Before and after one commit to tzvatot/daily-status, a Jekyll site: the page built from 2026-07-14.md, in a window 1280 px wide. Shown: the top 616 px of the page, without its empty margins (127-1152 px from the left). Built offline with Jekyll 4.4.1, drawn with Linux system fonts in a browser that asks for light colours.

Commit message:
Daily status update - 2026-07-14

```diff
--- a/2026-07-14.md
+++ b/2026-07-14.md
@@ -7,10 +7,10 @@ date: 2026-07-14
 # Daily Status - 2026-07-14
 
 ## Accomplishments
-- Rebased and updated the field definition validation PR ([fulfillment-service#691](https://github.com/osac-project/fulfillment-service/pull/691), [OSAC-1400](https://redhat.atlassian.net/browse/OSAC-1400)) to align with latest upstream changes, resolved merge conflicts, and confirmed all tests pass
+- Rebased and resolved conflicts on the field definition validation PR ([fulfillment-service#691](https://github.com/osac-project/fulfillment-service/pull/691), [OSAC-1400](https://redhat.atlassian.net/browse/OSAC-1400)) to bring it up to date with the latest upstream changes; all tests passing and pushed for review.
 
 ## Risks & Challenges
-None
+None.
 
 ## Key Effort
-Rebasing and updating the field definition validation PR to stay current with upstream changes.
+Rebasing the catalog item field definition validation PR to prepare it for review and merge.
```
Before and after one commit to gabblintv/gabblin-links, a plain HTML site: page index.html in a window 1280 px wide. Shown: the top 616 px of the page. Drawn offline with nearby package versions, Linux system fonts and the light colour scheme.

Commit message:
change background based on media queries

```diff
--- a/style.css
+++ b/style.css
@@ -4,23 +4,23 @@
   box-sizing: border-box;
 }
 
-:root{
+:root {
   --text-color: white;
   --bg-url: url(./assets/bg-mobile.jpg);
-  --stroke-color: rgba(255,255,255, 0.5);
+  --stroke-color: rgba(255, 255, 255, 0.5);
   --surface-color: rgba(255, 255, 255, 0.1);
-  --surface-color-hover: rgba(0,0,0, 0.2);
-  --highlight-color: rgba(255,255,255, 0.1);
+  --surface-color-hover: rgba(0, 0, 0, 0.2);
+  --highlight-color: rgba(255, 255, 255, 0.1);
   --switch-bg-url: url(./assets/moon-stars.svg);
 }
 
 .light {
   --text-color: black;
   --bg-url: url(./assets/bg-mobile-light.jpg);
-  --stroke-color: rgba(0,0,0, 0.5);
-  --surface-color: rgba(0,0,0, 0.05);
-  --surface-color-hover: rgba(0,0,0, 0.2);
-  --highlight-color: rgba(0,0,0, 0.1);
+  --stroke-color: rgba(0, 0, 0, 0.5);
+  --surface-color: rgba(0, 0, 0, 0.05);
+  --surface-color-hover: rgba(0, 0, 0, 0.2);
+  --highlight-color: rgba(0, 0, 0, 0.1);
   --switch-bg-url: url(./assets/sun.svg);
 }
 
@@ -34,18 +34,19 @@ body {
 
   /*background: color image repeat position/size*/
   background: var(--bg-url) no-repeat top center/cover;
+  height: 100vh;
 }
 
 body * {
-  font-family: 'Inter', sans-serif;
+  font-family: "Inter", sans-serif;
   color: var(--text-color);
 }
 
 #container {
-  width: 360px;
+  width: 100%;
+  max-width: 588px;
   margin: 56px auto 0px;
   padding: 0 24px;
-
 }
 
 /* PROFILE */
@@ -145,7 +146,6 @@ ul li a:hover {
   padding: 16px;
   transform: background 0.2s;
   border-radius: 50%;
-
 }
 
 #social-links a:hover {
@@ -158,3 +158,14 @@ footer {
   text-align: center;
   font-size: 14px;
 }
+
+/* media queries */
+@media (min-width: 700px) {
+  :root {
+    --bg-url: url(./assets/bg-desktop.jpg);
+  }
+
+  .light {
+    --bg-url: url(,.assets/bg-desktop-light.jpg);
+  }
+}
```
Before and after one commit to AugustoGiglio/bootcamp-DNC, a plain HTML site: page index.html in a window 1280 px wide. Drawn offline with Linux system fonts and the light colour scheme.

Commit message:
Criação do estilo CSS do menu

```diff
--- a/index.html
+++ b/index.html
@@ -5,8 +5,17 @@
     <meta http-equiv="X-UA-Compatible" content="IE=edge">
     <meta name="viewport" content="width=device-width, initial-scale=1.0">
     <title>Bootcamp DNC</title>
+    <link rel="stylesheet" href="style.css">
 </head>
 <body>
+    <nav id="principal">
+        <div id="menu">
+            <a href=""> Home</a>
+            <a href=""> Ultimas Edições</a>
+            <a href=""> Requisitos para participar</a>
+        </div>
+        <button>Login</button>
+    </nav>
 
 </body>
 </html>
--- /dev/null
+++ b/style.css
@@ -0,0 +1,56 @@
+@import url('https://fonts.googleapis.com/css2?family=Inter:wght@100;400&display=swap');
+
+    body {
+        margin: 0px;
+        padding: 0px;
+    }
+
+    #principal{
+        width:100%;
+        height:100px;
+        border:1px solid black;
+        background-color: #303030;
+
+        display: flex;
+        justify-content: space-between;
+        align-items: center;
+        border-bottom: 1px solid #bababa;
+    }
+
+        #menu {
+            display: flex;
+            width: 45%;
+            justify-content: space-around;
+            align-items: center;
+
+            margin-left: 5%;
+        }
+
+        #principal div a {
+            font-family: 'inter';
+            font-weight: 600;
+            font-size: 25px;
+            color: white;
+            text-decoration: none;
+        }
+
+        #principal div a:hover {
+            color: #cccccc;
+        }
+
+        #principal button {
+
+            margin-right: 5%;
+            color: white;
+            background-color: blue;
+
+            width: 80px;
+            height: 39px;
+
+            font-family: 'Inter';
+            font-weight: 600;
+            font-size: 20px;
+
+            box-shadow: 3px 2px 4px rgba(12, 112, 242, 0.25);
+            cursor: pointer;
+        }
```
────────
**Problem details:**
Reply with one number: the count of lines in the entries that include the word "family".

**Final answer:**
5